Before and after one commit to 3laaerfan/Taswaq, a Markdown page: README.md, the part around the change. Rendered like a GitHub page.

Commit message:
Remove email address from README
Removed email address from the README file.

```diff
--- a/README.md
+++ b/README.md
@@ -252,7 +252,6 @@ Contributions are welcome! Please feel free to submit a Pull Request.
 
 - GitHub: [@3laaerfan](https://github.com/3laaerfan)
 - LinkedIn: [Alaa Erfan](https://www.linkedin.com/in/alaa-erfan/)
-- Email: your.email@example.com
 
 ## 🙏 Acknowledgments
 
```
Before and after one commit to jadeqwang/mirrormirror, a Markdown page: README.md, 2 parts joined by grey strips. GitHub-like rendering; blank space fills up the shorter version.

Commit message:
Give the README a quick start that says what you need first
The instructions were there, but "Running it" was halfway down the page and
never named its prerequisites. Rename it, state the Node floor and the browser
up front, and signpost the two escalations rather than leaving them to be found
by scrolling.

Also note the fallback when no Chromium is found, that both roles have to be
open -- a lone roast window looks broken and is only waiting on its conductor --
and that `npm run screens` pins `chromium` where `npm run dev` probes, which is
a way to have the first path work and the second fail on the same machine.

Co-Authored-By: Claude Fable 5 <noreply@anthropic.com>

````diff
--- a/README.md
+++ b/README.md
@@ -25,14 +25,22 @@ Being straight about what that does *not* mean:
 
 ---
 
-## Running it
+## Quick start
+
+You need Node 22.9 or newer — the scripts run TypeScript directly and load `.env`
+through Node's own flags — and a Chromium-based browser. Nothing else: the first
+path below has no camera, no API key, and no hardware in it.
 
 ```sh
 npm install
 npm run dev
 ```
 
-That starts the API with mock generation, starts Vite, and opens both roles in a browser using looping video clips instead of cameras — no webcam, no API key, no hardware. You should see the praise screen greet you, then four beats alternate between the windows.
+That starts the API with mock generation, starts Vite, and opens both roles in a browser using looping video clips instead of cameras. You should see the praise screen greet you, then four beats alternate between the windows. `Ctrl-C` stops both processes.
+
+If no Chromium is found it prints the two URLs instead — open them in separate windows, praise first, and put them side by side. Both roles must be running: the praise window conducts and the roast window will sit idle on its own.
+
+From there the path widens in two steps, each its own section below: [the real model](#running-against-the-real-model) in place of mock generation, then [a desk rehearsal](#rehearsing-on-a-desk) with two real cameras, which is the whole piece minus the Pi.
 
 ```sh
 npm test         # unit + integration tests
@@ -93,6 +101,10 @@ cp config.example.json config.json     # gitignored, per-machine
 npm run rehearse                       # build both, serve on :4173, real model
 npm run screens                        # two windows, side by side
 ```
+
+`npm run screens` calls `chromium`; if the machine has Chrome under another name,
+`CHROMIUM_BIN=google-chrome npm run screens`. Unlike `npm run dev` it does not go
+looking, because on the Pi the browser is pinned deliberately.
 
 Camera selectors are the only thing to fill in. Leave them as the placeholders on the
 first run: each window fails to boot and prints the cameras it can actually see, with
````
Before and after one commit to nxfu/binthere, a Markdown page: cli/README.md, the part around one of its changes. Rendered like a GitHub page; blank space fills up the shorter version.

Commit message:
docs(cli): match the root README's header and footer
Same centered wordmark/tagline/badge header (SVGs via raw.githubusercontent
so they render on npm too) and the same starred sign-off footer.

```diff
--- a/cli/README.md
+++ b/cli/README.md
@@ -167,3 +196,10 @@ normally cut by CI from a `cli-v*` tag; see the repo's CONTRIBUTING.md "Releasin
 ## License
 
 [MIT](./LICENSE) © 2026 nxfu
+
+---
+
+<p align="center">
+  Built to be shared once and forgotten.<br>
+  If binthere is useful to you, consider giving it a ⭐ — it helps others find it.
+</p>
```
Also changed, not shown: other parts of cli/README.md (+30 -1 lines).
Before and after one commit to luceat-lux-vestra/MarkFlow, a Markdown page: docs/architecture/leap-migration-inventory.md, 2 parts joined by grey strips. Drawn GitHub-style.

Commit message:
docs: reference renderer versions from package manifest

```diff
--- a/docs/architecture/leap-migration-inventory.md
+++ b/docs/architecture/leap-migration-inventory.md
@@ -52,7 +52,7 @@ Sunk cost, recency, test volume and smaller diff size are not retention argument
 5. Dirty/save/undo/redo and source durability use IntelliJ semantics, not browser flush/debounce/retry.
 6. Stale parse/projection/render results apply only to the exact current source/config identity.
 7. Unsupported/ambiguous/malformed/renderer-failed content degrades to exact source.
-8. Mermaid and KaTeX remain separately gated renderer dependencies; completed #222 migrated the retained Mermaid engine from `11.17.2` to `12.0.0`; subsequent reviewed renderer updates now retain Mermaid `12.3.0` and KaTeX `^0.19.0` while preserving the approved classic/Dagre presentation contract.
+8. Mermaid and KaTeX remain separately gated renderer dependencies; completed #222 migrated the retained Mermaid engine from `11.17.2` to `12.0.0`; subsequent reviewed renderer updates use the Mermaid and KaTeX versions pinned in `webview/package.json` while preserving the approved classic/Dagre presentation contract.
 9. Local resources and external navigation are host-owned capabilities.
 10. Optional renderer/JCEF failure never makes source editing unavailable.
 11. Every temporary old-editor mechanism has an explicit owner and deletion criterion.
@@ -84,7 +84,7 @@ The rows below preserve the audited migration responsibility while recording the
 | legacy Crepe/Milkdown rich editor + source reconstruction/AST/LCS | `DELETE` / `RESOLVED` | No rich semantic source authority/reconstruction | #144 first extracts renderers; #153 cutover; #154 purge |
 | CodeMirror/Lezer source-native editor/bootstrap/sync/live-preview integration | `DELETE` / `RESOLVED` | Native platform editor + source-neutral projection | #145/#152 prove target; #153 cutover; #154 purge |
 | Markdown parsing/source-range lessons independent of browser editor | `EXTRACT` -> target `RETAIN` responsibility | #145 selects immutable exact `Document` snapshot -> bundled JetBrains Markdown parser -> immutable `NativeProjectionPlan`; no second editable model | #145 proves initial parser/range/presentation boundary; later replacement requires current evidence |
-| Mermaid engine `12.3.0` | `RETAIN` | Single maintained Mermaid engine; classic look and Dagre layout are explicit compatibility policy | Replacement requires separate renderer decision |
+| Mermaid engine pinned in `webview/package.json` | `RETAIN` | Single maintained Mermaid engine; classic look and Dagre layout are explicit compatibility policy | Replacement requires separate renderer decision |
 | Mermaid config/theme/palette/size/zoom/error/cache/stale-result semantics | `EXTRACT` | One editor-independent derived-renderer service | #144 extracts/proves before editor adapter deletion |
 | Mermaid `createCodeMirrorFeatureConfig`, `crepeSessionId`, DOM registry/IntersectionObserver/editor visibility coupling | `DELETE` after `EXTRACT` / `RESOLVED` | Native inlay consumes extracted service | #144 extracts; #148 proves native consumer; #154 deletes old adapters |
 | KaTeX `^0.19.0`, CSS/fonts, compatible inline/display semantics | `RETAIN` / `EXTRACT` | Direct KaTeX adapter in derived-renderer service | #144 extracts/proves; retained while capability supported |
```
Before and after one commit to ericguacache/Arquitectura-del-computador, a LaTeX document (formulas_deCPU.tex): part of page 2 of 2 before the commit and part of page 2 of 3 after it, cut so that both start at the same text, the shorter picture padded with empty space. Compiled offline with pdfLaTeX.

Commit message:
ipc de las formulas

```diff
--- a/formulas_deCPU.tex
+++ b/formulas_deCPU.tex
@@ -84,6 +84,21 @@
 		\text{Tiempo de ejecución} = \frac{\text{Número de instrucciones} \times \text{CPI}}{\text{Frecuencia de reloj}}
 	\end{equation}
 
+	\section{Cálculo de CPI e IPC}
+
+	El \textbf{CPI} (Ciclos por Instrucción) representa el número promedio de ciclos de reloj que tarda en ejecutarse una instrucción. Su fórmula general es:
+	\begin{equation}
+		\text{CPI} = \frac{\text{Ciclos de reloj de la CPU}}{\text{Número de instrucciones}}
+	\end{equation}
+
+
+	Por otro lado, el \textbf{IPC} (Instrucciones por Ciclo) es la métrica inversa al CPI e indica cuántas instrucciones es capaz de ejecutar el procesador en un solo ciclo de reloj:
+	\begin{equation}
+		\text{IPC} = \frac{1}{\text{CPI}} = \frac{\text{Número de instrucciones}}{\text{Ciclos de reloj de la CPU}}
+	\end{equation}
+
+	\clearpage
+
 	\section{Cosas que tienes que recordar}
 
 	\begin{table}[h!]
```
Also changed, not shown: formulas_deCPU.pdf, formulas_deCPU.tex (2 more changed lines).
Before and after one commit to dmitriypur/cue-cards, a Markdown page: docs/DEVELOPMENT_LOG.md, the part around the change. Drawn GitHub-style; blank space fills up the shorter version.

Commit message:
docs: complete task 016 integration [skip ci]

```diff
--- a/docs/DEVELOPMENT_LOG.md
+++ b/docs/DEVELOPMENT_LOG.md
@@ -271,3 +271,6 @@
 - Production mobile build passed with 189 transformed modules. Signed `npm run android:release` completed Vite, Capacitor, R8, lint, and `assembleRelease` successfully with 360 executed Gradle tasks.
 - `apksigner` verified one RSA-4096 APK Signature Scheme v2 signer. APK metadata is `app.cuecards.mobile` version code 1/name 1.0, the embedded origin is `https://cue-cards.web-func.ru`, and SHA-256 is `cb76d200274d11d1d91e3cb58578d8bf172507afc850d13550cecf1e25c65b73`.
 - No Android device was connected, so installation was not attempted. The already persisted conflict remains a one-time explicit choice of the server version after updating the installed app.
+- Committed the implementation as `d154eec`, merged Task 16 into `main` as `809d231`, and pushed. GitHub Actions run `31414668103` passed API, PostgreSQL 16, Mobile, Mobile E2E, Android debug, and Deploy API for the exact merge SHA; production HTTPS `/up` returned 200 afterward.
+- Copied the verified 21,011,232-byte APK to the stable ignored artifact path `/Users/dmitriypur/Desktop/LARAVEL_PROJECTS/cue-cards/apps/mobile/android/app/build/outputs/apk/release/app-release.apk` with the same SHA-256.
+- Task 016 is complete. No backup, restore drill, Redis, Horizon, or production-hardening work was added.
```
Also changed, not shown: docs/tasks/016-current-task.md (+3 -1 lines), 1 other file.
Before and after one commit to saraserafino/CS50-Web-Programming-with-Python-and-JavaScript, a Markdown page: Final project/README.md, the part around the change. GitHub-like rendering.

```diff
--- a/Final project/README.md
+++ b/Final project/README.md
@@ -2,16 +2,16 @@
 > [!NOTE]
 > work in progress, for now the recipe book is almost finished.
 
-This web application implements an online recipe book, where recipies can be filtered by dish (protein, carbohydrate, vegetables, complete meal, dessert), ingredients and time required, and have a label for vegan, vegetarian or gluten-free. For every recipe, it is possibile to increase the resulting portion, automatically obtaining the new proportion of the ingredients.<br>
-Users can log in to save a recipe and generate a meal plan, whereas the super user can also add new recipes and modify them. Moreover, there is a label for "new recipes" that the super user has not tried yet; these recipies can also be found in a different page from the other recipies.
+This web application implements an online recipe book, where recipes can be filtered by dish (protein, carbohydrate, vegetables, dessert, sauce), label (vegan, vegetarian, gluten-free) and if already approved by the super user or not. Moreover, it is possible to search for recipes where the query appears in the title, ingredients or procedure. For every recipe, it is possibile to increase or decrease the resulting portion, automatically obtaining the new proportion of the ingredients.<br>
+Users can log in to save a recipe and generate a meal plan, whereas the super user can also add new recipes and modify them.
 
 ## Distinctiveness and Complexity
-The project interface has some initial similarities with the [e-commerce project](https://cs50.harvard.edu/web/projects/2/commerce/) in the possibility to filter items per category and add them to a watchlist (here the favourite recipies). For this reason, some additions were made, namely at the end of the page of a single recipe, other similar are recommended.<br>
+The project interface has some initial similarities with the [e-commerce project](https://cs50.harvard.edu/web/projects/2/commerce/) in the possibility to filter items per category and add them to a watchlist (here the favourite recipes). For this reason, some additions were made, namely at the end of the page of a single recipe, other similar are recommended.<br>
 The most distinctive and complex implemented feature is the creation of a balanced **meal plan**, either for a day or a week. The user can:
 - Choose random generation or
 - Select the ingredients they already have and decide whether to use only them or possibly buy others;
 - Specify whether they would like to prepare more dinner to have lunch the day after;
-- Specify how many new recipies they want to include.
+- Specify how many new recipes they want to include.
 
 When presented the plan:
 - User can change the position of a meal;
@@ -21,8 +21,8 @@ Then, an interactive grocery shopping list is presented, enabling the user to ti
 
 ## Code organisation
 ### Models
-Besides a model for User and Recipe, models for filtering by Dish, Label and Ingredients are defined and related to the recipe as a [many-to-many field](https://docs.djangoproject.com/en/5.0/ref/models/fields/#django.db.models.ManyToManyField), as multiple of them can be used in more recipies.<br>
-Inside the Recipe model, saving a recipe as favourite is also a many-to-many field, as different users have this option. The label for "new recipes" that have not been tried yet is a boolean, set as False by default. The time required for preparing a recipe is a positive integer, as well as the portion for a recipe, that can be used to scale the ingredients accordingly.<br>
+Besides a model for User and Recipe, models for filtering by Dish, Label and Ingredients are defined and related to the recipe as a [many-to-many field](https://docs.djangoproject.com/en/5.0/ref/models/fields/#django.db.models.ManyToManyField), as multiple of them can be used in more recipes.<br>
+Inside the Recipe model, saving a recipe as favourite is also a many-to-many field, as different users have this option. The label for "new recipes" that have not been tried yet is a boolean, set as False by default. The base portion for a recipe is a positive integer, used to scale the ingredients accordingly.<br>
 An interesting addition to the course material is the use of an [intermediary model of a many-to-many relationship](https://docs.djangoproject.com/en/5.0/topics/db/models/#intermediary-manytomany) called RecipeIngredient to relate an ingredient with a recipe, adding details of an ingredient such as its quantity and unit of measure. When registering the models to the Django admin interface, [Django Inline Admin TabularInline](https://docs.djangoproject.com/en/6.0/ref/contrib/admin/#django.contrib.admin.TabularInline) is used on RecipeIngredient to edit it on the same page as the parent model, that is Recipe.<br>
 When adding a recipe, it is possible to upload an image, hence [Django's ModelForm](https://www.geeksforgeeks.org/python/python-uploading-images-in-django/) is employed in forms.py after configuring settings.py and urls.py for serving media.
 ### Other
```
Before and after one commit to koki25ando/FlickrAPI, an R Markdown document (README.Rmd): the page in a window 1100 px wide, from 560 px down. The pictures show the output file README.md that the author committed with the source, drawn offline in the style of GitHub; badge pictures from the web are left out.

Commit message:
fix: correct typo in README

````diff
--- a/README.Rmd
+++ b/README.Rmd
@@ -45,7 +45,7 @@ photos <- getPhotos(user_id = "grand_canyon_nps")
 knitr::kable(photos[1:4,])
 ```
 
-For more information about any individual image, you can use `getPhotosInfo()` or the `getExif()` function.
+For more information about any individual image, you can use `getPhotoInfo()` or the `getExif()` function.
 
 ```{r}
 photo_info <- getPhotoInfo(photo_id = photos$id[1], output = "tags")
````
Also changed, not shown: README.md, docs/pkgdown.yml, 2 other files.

※ ※ ※

Write out each line above with the word "reloj".

 		\text{Tiempo de ejecución} = \frac{\text{Número de instrucciones} \times \text{CPI}}{\text{Frecuencia de reloj}}
+	El \textbf{CPI} (Ciclos por Instrucción) representa el número promedio de ciclos de reloj que tarda en ejecutarse una instrucción. Su fórmula general es:
+		\text{CPI} = \frac{\text{Ciclos de reloj de la CPU}}{\text{Número de instrucciones}}
+	Por otro lado, el \textbf{IPC} (Instrucciones por Ciclo) es la métrica inversa al CPI e indica cuántas instrucciones es capaz de ejecutar el procesador en un solo ciclo de reloj:
+		\text{IPC} = \frac{1}{\text{CPI}} = \frac{\text{Número de instrucciones}}{\text{Ciclos de reloj de la CPU}}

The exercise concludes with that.